But for Mike McConnell sales of other people’s stuff promised an adrenaline rush akin to gambling. For 15 years, McConnell spent every weekend scouring estate sales, garage sales and yard sales, looking to win big by finding treasures to resell for profit.
When Monica Wesolowska’s newborn child wouldn’t stop crying, he was taken in for observation. Soon Wesolowska and her husband had to make a tough decision about their son’s life. She shares her experiences and insight with David Hyde.
A lawsuit against Fox Searchlight Pictures has sparked a fierce debate over whether the US should ban all unpaid internships. Eric Glatt is the plaintiff in the case. He interned at Fox for free, but now he says that his unpaid internship was illegal and that every unpaid internship should be banned.
Steve Cohen is also a former unpaid intern, and he disagrees. Cohen says interns cost time and money and paying them misses the point. Glatt and Cohen debate the issue, and David Hyde takes calls from listeners.
The job market has been slowly recovering in the United States. But for African-Americans, the unemployment rate remains high at 13 percent — nearly double the national average.
Social scientists say racism continues to be one factor. But now researchers have uncovered another important obstacle to employment: favoritism. Rutgers Business School professor Nancy Ditomaso talks about it with David Hyde.
Ask King County Executive Dow Constantine Every month, King County Executive Dow Constantine joins us to chat about issues facing King County. Today he’s here to discuss the possible cuts to King County Metro, Dow’s re-election campaign, and of course Seattle’s unyielding desire for an NBA franchise. If you have a question for the King County Executive, feel free to give us a call at 206-543-5869 or toll-free at 800-289-5869.
Radio Retrospective: When Music and Comedy Merge Radio had a huge effect on the music industry. Suddenly musicians had regular work composing and performing on radio dramas. Radio also turned select musicians into actors. What happens when music and comedy merge?
The Kings Stay In Sacramento The inevitable was confirmed yesterday in Dallas by NBA commissioner David Stern. In a 22-8 vote, the NBA Board of Governors voted to keep the Sacramento Kings in Sacramento. Investor Chris Hansen said the struggle makes the payoff sweeter and that he hopes the Sonics will return to Seattle eventually. We’ll talk with Ben Adler from Capital Public Radio in Sacramento and Art Thiel in Seattle on how the decision came to be.
Art Of Our City: The Massive Monkees Earlier this year the hip-hop dance troupe Massive Monkees opened their first official dance studio, called the Beacon. As part of a Seattle program to invigorate empty storefronts in the city, the Monkees applied for and received a three-month residency in a storefront in the Chinatown-International District. Over the course of that residency, the Beacon offered classes for students as young as three up to their 50s and beyond. Now Massive Monkees' official residency is over, but they have the opportunity to make the Beacon permanent. The landlord has agreed to a longer lease with one catch: They need to raise some money for capital repairs. To that end, they’ve launched a Kickstarter campaign. We revisit a tour we took to the Beacon in February of this year.

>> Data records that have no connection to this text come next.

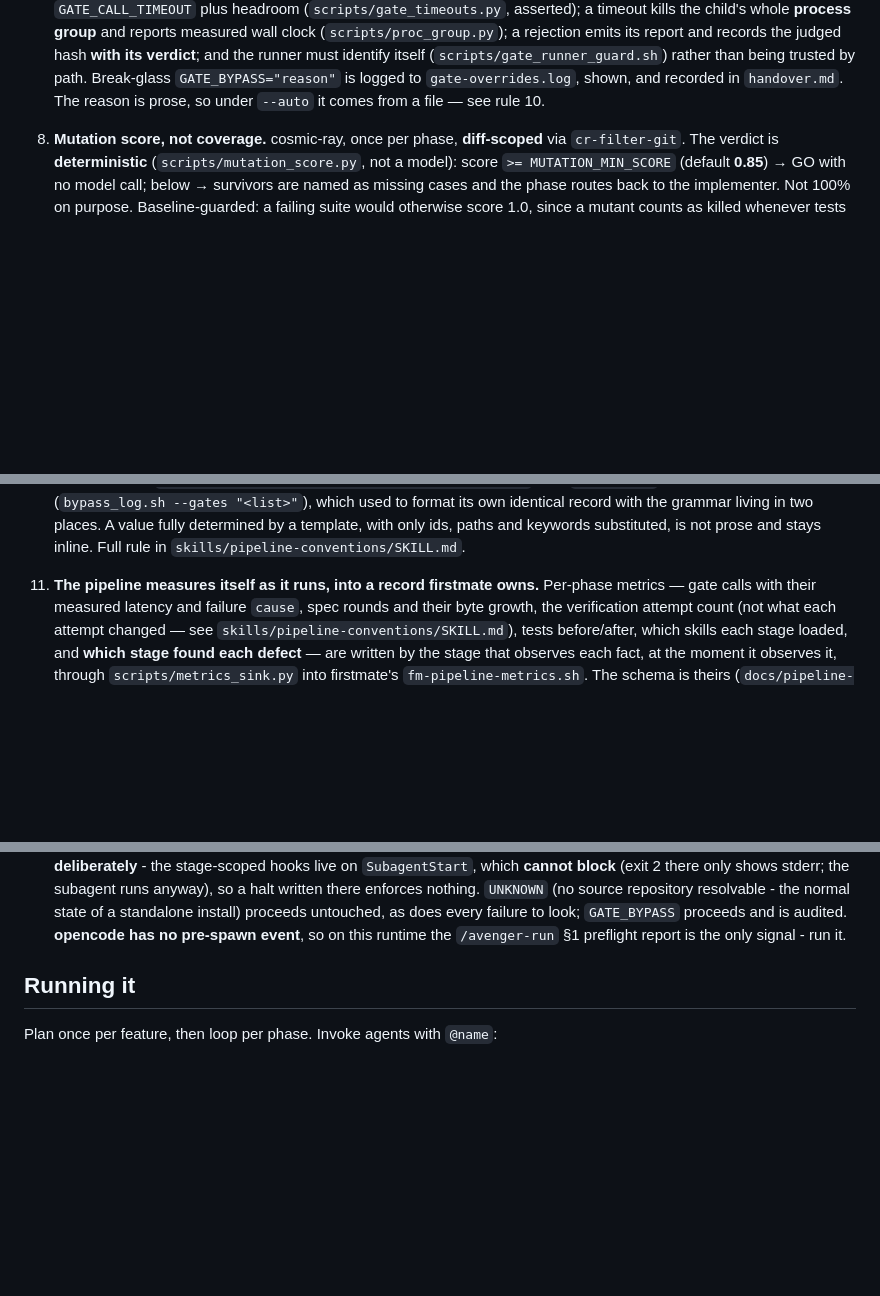
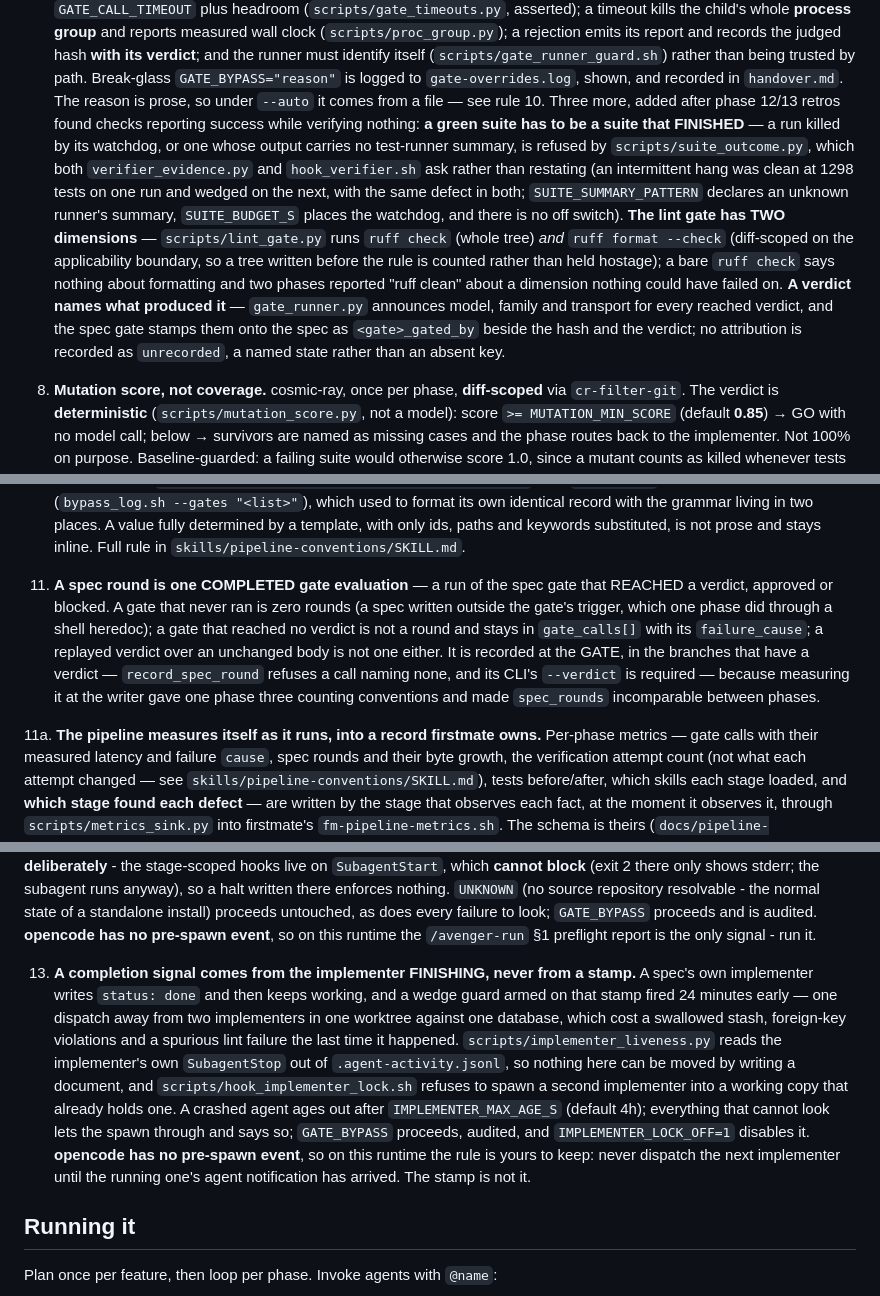
Before and after one commit to szobonyaerik/agentic-avengers, a Markdown page: AGENTS.md, 3 parts joined by grey strips. GitHub-like rendering; blank space fills up the shorter version.

Commit message:
docs(agents): mirror the five phase-12/13 repairs into the opencode-facing rules
AGENTS.md is the opencode runtime's copy of the same rules, kept by hand beside
CLAUDE.md with skills/pipeline-conventions as the canonical source. The five
repairs on this branch change what an opencode session has to know, so they are
mirrored here rather than left implicit:

- a green suite has to be a suite that FINISHED (scripts/suite_outcome.py), with
  SUITE_SUMMARY_PATTERN and SUITE_BUDGET_S added to the environment table;
- the lint gate has two dimensions, and the format half is diff-scoped;
- a verdict names the model and transport that produced it;
- a spec round is one completed gate evaluation, recorded at the gate, as its
  own numbered rule (the metrics rule becomes 11a);
- a completion signal comes from the implementer finishing, with the part
  opencode cannot enforce said plainly: it has no pre-spawn event, so on that
  runtime the rule is the operator's to keep and the stamp is not the signal.

Regenerated .opencode/ with scripts/sync_opencode.py. No behaviour change.
Full suite: 1565 passed, lint gate clean. Remote CI unavailable (the
repository's GitHub Actions billing is failing, so jobs die with no machine
assigned).

```diff
--- a/AGENTS.md
+++ b/AGENTS.md
@@ -281,6 +281,20 @@ Run `pytest tests/<feature>/<n>-<slug>/` yourself as often as you like; it costs
    (`scripts/gate_runner_guard.sh`) rather than being trusted by path.
    Break-glass `GATE_BYPASS="reason"` is logged to `gate-overrides.log`, shown, and recorded in `handover.md`.
    The reason is prose, so under `--auto` it comes from a file — see rule 10.
+   Three more, added after phase 12/13 retros found checks reporting success while verifying nothing:
+   **a green suite has to be a suite that FINISHED** — a run killed by its watchdog, or one whose
+   output carries no test-runner summary, is refused by `scripts/suite_outcome.py`, which both
+   `verifier_evidence.py` and `hook_verifier.sh` ask rather than restating (an intermittent hang was
+   clean at 1298 tests on one run and wedged on the next, with the same defect in both;
+   `SUITE_SUMMARY_PATTERN` declares an unknown runner's summary, `SUITE_BUDGET_S` places the
+   watchdog, and there is no off switch). **The lint gate has TWO dimensions** —
+   `scripts/lint_gate.py` runs `ruff check` (whole tree) *and* `ruff format --check` (diff-scoped on
+   the applicability boundary, so a tree written before the rule is counted rather than held
+   hostage); a bare `ruff check` says nothing about formatting and two phases reported "ruff clean"
+   about a dimension nothing could have failed on. **A verdict names what produced it** —
+   `gate_runner.py` announces model, family and transport for every reached verdict, and the spec
+   gate stamps them onto the spec as `<gate>_gated_by` beside the hash and the verdict; no
+   attribution is recorded as `unrecorded`, a named state rather than an absent key.
 8. **Mutation score, not coverage.** cosmic-ray, once per phase, **diff-scoped** via `cr-filter-git`.
    The verdict is **deterministic** (`scripts/mutation_score.py`, not a model): score `>=
    MUTATION_MIN_SCORE` (default **0.85**) → GO with no model call; below → survivors are named as
@@ -321,7 +335,16 @@ Run `pytest tests/<feature>/<n>-<slug>/` yourself as often as you like; it costs
    record with the grammar living in two places. A value fully determined by a template,
    with only ids, paths and keywords substituted, is not prose and stays inline. Full rule in
    `skills/pipeline-conventions/SKILL.md`.
-11. **The pipeline measures itself as it runs, into a record firstmate owns.** Per-phase metrics —
+11. **A spec round is one COMPLETED gate evaluation** — a run of the spec gate that REACHED a
+   verdict, approved or blocked. A gate that never ran is zero rounds (a spec written outside the
+   gate's trigger, which one phase did through a shell heredoc); a gate that reached no verdict is
+   not a round and stays in `gate_calls[]` with its `failure_cause`; a replayed verdict over an
+   unchanged body is not one either. It is recorded at the GATE, in the branches that have a
+   verdict — `record_spec_round` refuses a call naming none, and its CLI's `--verdict` is required —
+   because measuring it at the writer gave one phase three counting conventions and made
+   `spec_rounds` incomparable between phases.
+
+11a. **The pipeline measures itself as it runs, into a record firstmate owns.** Per-phase metrics —
    gate calls with their measured latency and failure `cause`, spec rounds and their byte growth,
    the verification attempt count (not what each attempt changed — see
    `skills/pipeline-conventions/SKILL.md`), tests before/after, which skills each stage loaded, and **which
@@ -378,6 +401,19 @@ Run `pytest tests/<feature>/<n>-<slug>/` yourself as often as you like; it costs
    repository resolvable - the normal state of a standalone install) proceeds untouched, as does
    every failure to look; `GATE_BYPASS` proceeds and is audited. **opencode has no pre-spawn event**,
    so on this runtime the `/avenger-run` §1 preflight report is the only signal - run it.
+
+13. **A completion signal comes from the implementer FINISHING, never from a stamp.** A spec's own
+   implementer writes `status: done` and then keeps working, and a wedge guard armed on that stamp
+   fired 24 minutes early — one dispatch away from two implementers in one worktree against one
+   database, which cost a swallowed stash, foreign-key violations and a spurious lint failure the
+   last time it happened. `scripts/implementer_liveness.py` reads the implementer's own
+   `SubagentStop` out of `.agent-activity.jsonl`, so nothing here can be moved by writing a
+   document, and `scripts/hook_implementer_lock.sh` refuses to spawn a second implementer into a
+   working copy that already holds one. A crashed agent ages out after `IMPLEMENTER_MAX_AGE_S`
+   (default 4h); everything that cannot look lets the spawn through and says so; `GATE_BYPASS`
+   proceeds, audited, and `IMPLEMENTER_LOCK_OFF=1` disables it. **opencode has no pre-spawn event**,
+   so on this runtime the rule is yours to keep: never dispatch the next implementer until the
+   running one's agent notification has arrived. The stamp is not it.
 
 ## Running it
 Plan once per feature, then loop per phase. Invoke agents with `@name`:
```
Also changed, not shown: other parts of AGENTS.md (+5 -0 lines).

The Book Of Woe The American Psychiatric Association is currently revising the Diagnostic and Statistical Manual of Mental Disorders, a tool used by clinicians to diagnose patients with mental disorders. According to Gary Greenberg it is more like an “anthology of suffering.” Greenberg is a psychotherapist and author of the new book, “The Book of Woe: The DSM and the Unmaking of Psychiatry.” In his book he explains the history of the DSM and how the current revision of the DSM-5 is, as he argues, the most flawed yet. He says the DSM turns suffering into a commodity, leading to over- and misdiagnosis of mental illness.